How about "10 Things We Hate About List-Based 'Journalism'"?

Well, PC World decided to go ahead and publish its 10 Things We Hate About Apple (tip o’ the antlers to Andrew Kramp via email) but included an accompanying 10 Things We Love About Apple piece.

You can read their explanation of the decision here where they say it’s all just a joke.

As far as these craptacular lists go, this one is really not that offensive — most of the complaints are factual and, therefore, rather minor. And like the rest of these craptacular lists it’s exceedingly banal.

Right off the bat it seems PC World can’t even come up with 10 as number 1 and 2 are about basically the same thing: Apple’s secrecy.

Number 3 — Apple’s jibe at Windows when it shipped virus-infected iPods — is spot on, but number 4 — we don’t like words that start with a small “i” — really scrapes the bottom of the barrel.

Number 5 — where’s the Blu-Ray? — well, blah, blah, blah, where are my 18 flash card ports, blah, blah, blah, where’s my DVD RAM drive, blah, blah, blah. Number 6 starts off OK — the hockey puck mouse was unforgiveable — but degenerates:

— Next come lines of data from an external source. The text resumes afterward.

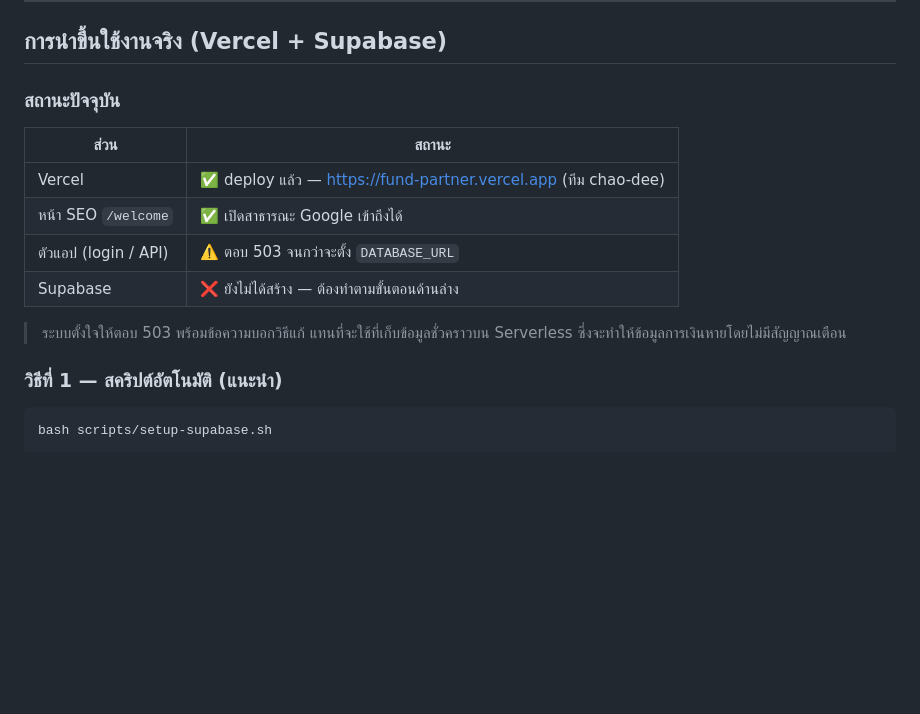
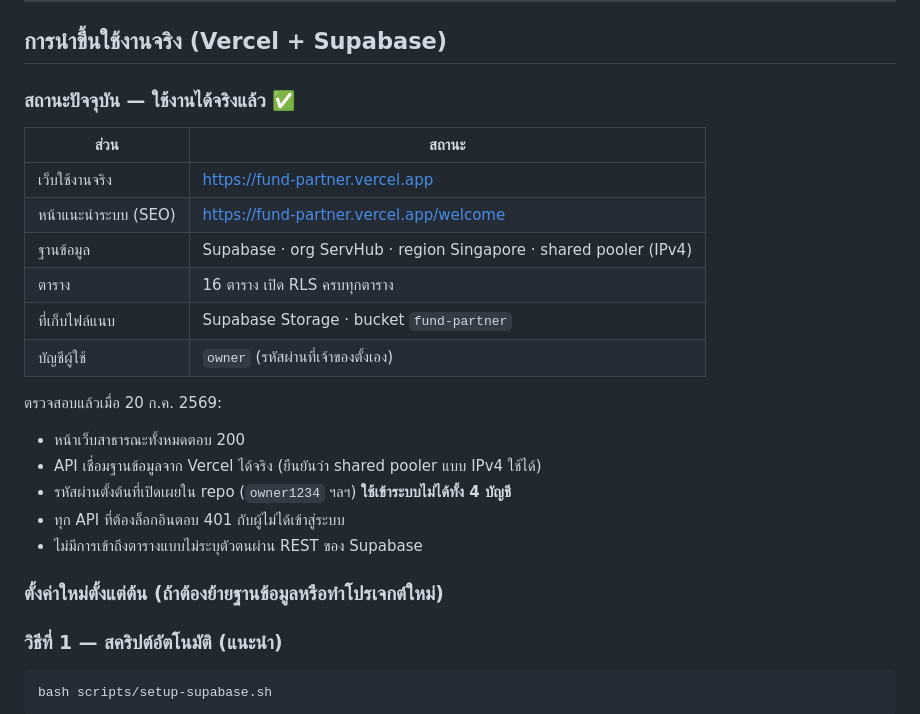
Before and after one commit to bankzapse/fund-partner, a Markdown page: README.md, the part around the change. Drawn GitHub-style; blank space fills up the shorter version.

Commit message:
บันทึกสถานะ: ระบบใช้งานจริงแล้วบน Vercel + Supabase
ตรวจสอบจากภายนอกแล้ว: หน้าเว็บสาธารณะตอบ 200, API เชื่อมฐานข้อมูล
จาก Vercel ได้จริง (ยืนยัน shared pooler IPv4), รหัสผ่านตั้งต้นใน repo
ใช้ไม่ได้ทั้ง 4 บัญชี, API ที่ต้องล็อกอินกันคนนอกได้ครบ

Co-Authored-By: Claude Opus 4.8 <noreply@anthropic.com>

```diff
--- a/README.md
+++ b/README.md
@@ -227,17 +227,26 @@ API รับ-ส่งเป็นสตางค์ หน้าเว็บ
 
 ## การนำขึ้นใช้งานจริง (Vercel + Supabase)
 
-### สถานะปัจจุบัน
+### สถานะปัจจุบัน — ใช้งานได้จริงแล้ว ✅
 
 | ส่วน | สถานะ |
 |---|---|
-| Vercel | ✅ deploy แล้ว — https://fund-partner.vercel.app (ทีม chao-dee) |
-| หน้า SEO `/welcome` | ✅ เปิดสาธารณะ Google เข้าถึงได้ |
-| ตัวแอป (login / API) | ⚠️ ตอบ 503 จนกว่าจะตั้ง `DATABASE_URL` |
-| Supabase | ❌ ยังไม่ได้สร้าง — ต้องทำตามขั้นตอนด้านล่าง |
+| เว็บใช้งานจริง | https://fund-partner.vercel.app |
+| หน้าแนะนำระบบ (SEO) | https://fund-partner.vercel.app/welcome |
+| ฐานข้อมูล | Supabase · org ServHub · region Singapore · shared pooler (IPv4) |
+| ตาราง | 16 ตาราง เปิด RLS ครบทุกตาราง |
+| ที่เก็บไฟล์แนบ | Supabase Storage · bucket `fund-partner` |
+| บัญชีผู้ใช้ | `owner` (รหัสผ่านที่เจ้าของตั้งเอง) |
 
-> ระบบตั้งใจให้ตอบ 503 พร้อมข้อความบอกวิธีแก้ แทนที่จะใช้ที่เก็บข้อมูลชั่วคราวบน Serverless
-> ซึ่งจะทำให้ข้อมูลการเงินหายโดยไม่มีสัญญาณเตือน
+ตรวจสอบแล้วเมื่อ 20 ก.ค. 2569:
+
+- หน้าเว็บสาธารณะทั้งหมดตอบ 200
+- API เชื่อมฐานข้อมูลจาก Vercel ได้จริง (ยืนยันว่า shared pooler แบบ IPv4 ใช้ได้)
+- รหัสผ่านตั้งต้นที่เปิดเผยใน repo (`owner1234` ฯลฯ) **ใช้เข้าระบบไม่ได้ทั้ง 4 บัญชี**
+- ทุก API ที่ต้องล็อกอินตอบ 401 กับผู้ไม่ได้เข้าสู่ระบบ
+- ไม่มีการเข้าถึงตารางแบบไม่ระบุตัวตนผ่าน REST ของ Supabase
+
+### ตั้งค่าใหม่ตั้งแต่ต้น (ถ้าต้องย้ายฐานข้อมูลหรือทำโปรเจกต์ใหม่)
 
 ### วิธีที่ 1 — สคริปต์อัตโนมัติ (แนะนำ)
 
```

Don’t forget the Shuffle audio player, whose lack of a screen or other discernable navigation aid Apple has successfully spun as a “feature.” (Yes, we know that the Shuffle is wildly popular–and yes, we’d still rather buy a player that can tell us what it’s playing.)

Ah. “We know the shuffle is wildly popular and is being imitated by the other vendors in a desperate attempt to claim the scraps of market share that might be left, but we don’t like it.”

Sort of like “We know that cupcakes are tasty treats that are enjoyed by young and old alike across the globe, but we don’t like them.”

Whatever.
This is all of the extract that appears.